- _WHAT YOU HAVE TO DO_
Could you output each line of the data that follows exactly?

[Change detection data]
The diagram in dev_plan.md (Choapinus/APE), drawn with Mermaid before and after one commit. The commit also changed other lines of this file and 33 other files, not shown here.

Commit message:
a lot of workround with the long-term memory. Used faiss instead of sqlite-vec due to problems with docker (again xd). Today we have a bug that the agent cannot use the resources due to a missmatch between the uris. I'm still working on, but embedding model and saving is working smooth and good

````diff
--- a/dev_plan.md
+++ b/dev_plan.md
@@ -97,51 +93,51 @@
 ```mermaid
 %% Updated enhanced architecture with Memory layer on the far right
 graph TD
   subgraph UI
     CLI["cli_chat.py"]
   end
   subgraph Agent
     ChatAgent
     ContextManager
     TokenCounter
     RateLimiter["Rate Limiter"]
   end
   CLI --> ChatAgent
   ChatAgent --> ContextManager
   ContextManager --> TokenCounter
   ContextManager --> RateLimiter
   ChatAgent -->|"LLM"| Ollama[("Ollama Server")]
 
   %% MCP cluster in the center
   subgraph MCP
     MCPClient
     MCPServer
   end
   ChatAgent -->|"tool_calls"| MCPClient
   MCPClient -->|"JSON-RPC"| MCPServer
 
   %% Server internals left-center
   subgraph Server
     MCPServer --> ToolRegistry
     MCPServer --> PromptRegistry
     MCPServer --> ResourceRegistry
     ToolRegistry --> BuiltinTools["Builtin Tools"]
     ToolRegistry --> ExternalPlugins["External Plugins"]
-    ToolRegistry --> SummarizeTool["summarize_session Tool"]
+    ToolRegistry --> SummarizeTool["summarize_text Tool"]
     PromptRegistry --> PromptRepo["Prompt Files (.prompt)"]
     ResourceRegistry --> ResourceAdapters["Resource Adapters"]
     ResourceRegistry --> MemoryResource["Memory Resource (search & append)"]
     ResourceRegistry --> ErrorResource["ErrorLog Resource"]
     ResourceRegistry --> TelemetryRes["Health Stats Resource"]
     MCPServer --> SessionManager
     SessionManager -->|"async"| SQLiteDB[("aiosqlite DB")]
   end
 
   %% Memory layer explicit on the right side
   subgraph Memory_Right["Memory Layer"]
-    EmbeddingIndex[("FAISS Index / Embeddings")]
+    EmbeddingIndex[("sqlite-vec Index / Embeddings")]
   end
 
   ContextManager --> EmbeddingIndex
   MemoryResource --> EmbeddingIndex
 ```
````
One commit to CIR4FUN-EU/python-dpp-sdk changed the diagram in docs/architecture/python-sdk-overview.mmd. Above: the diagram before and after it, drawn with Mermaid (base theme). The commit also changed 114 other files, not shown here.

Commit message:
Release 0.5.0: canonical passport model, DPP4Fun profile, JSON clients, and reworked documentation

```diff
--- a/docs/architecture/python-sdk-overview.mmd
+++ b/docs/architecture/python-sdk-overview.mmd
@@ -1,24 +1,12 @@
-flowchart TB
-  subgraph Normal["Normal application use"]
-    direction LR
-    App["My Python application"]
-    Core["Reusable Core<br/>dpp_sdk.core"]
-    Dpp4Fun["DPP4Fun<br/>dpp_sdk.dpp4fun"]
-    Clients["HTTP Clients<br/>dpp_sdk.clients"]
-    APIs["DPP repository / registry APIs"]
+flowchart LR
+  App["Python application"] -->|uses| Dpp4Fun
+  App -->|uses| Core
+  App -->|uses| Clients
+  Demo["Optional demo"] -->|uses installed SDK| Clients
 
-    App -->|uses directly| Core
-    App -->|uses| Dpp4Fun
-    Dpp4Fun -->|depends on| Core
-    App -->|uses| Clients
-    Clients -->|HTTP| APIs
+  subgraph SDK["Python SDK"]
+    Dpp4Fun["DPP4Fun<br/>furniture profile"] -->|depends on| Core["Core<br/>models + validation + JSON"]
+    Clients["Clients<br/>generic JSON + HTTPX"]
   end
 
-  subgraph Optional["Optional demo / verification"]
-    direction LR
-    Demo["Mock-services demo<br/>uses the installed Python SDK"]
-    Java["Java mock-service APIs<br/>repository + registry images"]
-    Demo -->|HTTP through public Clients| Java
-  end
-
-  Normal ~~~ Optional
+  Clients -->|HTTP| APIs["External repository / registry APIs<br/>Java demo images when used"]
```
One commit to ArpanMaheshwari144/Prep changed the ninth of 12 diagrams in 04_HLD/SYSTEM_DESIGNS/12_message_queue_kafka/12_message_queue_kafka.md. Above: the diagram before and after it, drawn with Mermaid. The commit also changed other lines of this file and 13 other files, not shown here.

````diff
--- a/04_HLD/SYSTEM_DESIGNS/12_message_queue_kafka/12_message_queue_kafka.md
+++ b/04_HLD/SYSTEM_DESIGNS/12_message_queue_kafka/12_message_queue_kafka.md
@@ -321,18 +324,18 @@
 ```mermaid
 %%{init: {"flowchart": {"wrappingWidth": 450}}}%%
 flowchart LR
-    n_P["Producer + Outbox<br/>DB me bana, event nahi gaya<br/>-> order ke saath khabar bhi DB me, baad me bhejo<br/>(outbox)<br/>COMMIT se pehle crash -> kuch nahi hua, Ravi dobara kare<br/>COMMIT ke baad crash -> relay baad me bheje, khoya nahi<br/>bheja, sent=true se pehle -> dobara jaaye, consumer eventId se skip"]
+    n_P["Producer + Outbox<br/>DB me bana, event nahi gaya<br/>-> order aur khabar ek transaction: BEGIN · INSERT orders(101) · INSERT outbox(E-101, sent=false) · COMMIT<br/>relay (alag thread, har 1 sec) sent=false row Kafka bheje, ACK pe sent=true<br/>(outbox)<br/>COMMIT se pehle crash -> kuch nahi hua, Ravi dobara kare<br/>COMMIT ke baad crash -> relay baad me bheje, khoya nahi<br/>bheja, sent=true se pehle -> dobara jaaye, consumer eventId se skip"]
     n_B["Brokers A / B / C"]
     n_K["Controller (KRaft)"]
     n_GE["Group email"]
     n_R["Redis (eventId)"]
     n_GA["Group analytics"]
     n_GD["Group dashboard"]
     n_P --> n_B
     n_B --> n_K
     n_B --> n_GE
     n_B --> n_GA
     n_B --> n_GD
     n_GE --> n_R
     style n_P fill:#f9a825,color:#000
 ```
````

- _FINISHED EXERCISE_
The diagram in dev_plan.md (Choapinus/APE), drawn with Mermaid before and after one commit. The commit also changed other lines of this file and 33 other files, not shown here.

Commit message:
a lot of workround with the long-term memory. Used faiss instead of sqlite-vec due to problems with docker (again xd). Today we have a bug that the agent cannot use the resources due to a missmatch between the uris. I'm still working on, but embedding model and saving is working smooth and good

````diff
--- a/dev_plan.md
+++ b/dev_plan.md
@@ -97,51 +93,51 @@
 ```mermaid
 %% Updated enhanced architecture with Memory layer on the far right
 graph TD
   subgraph UI
     CLI["cli_chat.py"]
   end
   subgraph Agent
     ChatAgent
     ContextManager
     TokenCounter
     RateLimiter["Rate Limiter"]
   end
   CLI --> ChatAgent
   ChatAgent --> ContextManager
   ContextManager --> TokenCounter
   ContextManager --> RateLimiter
   ChatAgent -->|"LLM"| Ollama[("Ollama Server")]
 
   %% MCP cluster in the center
   subgraph MCP
     MCPClient
     MCPServer
   end
   ChatAgent -->|"tool_calls"| MCPClient
   MCPClient -->|"JSON-RPC"| MCPServer
 
   %% Server internals left-center
   subgraph Server
     MCPServer --> ToolRegistry
     MCPServer --> PromptRegistry
     MCPServer --> ResourceRegistry
     ToolRegistry --> BuiltinTools["Builtin Tools"]
     ToolRegistry --> ExternalPlugins["External Plugins"]
-    ToolRegistry --> SummarizeTool["summarize_session Tool"]
+    ToolRegistry --> SummarizeTool["summarize_text Tool"]
     PromptRegistry --> PromptRepo["Prompt Files (.prompt)"]
     ResourceRegistry --> ResourceAdapters["Resource Adapters"]
     ResourceRegistry --> MemoryResource["Memory Resource (search & append)"]
     ResourceRegistry --> ErrorResource["ErrorLog Resource"]
     ResourceRegistry --> TelemetryRes["Health Stats Resource"]
     MCPServer --> SessionManager
     SessionManager -->|"async"| SQLiteDB[("aiosqlite DB")]
   end
 
   %% Memory layer explicit on the right side
   subgraph Memory_Right["Memory Layer"]
-    EmbeddingIndex[("FAISS Index / Embeddings")]
+    EmbeddingIndex[("sqlite-vec Index / Embeddings")]
   end
 
   ContextManager --> EmbeddingIndex
   MemoryResource --> EmbeddingIndex
 ```
````
One commit to CIR4FUN-EU/python-dpp-sdk changed the diagram in docs/architecture/python-sdk-overview.mmd. Above: the diagram before and after it, drawn with Mermaid (base theme). The commit also changed 114 other files, not shown here.

Commit message:
Release 0.5.0: canonical passport model, DPP4Fun profile, JSON clients, and reworked documentation

```diff
--- a/docs/architecture/python-sdk-overview.mmd
+++ b/docs/architecture/python-sdk-overview.mmd
@@ -1,24 +1,12 @@
-flowchart TB
-  subgraph Normal["Normal application use"]
-    direction LR
-    App["My Python application"]
-    Core["Reusable Core<br/>dpp_sdk.core"]
-    Dpp4Fun["DPP4Fun<br/>dpp_sdk.dpp4fun"]
-    Clients["HTTP Clients<br/>dpp_sdk.clients"]
-    APIs["DPP repository / registry APIs"]
+flowchart LR
+  App["Python application"] -->|uses| Dpp4Fun
+  App -->|uses| Core
+  App -->|uses| Clients
+  Demo["Optional demo"] -->|uses installed SDK| Clients
 
-    App -->|uses directly| Core
-    App -->|uses| Dpp4Fun
-    Dpp4Fun -->|depends on| Core
-    App -->|uses| Clients
-    Clients -->|HTTP| APIs
+  subgraph SDK["Python SDK"]
+    Dpp4Fun["DPP4Fun<br/>furniture profile"] -->|depends on| Core["Core<br/>models + validation + JSON"]
+    Clients["Clients<br/>generic JSON + HTTPX"]
   end
 
-  subgraph Optional["Optional demo / verification"]
-    direction LR
-    Demo["Mock-services demo<br/>uses the installed Python SDK"]
-    Java["Java mock-service APIs<br/>repository + registry images"]
-    Demo -->|HTTP through public Clients| Java
-  end
-
-  Normal ~~~ Optional
+  Clients -->|HTTP| APIs["External repository / registry APIs<br/>Java demo images when used"]
```
One commit to ArpanMaheshwari144/Prep changed the ninth of 12 diagrams in 04_HLD/SYSTEM_DESIGNS/12_message_queue_kafka/12_message_queue_kafka.md. Above: the diagram before and after it, drawn with Mermaid. The commit also changed other lines of this file and 13 other files, not shown here.

````diff
--- a/04_HLD/SYSTEM_DESIGNS/12_message_queue_kafka/12_message_queue_kafka.md
+++ b/04_HLD/SYSTEM_DESIGNS/12_message_queue_kafka/12_message_queue_kafka.md
@@ -321,18 +324,18 @@
 ```mermaid
 %%{init: {"flowchart": {"wrappingWidth": 450}}}%%
 flowchart LR
-    n_P["Producer + Outbox<br/>DB me bana, event nahi gaya<br/>-> order ke saath khabar bhi DB me, baad me bhejo<br/>(outbox)<br/>COMMIT se pehle crash -> kuch nahi hua, Ravi dobara kare<br/>COMMIT ke baad crash -> relay baad me bheje, khoya nahi<br/>bheja, sent=true se pehle -> dobara jaaye, consumer eventId se skip"]
+    n_P["Producer + Outbox<br/>DB me bana, event nahi gaya<br/>-> order aur khabar ek transaction: BEGIN · INSERT orders(101) · INSERT outbox(E-101, sent=false) · COMMIT<br/>relay (alag thread, har 1 sec) sent=false row Kafka bheje, ACK pe sent=true<br/>(outbox)<br/>COMMIT se pehle crash -> kuch nahi hua, Ravi dobara kare<br/>COMMIT ke baad crash -> relay baad me bheje, khoya nahi<br/>bheja, sent=true se pehle -> dobara jaaye, consumer eventId se skip"]
     n_B["Brokers A / B / C"]
     n_K["Controller (KRaft)"]
     n_GE["Group email"]
     n_R["Redis (eventId)"]
     n_GA["Group analytics"]
     n_GD["Group dashboard"]
     n_P --> n_B
     n_B --> n_K
     n_B --> n_GE
     n_B --> n_GA
     n_B --> n_GD
     n_GE --> n_R
     style n_P fill:#f9a825,color:#000
 ```
````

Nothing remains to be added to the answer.